Beginning on May 1 and ending Sept. 30, Georgia Environmental Protection Division Open Burning Ban will be enforced in 54 Georgia counties.
The ban prohibits residents and businesses from burning yard and land-clearing debris. The rule is in addition to the year-round state ban on the burning of household garbage.
The EPD is reminding residents that these rules are in place for a reason — and the reason is health.
Besides the obvious effects of smoke on the human body, such as watery eyes, smoke from fires contains chemicals and pollutants that negatively impact a person’s health.
Burning yard waste releases nitrogen oxides and particle pollution into the air. Both pollutants contribute to lung and heart disease.
Particle pollution is made up of extremely small particles that can increase the risk of a heart attack.

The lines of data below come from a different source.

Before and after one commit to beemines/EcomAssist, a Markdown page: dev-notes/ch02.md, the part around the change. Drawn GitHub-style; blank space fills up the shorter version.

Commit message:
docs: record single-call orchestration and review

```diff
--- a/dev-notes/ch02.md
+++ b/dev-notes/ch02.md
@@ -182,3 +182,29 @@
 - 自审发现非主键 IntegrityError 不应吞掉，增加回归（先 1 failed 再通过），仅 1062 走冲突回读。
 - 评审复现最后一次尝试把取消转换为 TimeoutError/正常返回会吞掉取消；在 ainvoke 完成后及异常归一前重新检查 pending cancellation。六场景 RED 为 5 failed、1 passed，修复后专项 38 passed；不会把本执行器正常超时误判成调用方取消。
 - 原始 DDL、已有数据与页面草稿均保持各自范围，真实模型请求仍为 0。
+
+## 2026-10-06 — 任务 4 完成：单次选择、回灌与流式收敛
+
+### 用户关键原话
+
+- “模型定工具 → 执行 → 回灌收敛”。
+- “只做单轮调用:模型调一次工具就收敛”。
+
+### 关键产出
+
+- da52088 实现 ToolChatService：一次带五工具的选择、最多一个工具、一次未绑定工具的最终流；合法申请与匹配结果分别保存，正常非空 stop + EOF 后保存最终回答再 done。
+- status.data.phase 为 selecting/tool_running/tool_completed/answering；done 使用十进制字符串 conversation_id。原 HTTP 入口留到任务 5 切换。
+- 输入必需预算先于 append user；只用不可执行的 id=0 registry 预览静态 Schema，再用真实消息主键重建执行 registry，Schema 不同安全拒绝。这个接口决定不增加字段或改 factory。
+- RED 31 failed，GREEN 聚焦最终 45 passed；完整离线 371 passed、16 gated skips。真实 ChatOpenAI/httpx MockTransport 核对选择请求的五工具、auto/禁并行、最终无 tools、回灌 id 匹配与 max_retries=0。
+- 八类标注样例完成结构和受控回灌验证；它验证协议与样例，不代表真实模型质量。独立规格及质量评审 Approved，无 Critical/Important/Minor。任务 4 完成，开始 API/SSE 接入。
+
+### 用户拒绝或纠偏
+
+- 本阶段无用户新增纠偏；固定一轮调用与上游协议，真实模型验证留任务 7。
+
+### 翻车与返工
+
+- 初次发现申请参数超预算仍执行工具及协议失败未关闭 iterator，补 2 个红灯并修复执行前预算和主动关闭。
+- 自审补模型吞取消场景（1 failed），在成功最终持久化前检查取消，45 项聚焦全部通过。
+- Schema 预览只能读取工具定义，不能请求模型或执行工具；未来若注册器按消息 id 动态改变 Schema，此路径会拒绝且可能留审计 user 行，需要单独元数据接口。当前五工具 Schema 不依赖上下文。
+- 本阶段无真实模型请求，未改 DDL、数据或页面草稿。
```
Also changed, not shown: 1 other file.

In the heat of summer, nitrogen oxides combine with fumes from fuels, paints and vegetation to form ground-level ozone. Ground-level ozone can cause inflammation to the lungs.
Burning household garbage, which is banned year-round in Georgia, releases even more dangerous pollution.
The Open Burning Ban that began May 1 is not new.
Beginning in 1996 with the 13-county metro Atlanta area, it has gradually come to include 54 counties.
With Georgia’s growth and development comes more traffic, more industry, more land clearing and more building — all contribute to air pollution.
Some actions, such as campfires and agricultural activities are exempt.
Residents can access more information on the Open Burning Ban by calling the EPD District Office at (770) 387-4900.
Small businesses can obtain help and information by calling EPD’s Small Business Environmental Assistance Program toll-free at (877) 427-6255.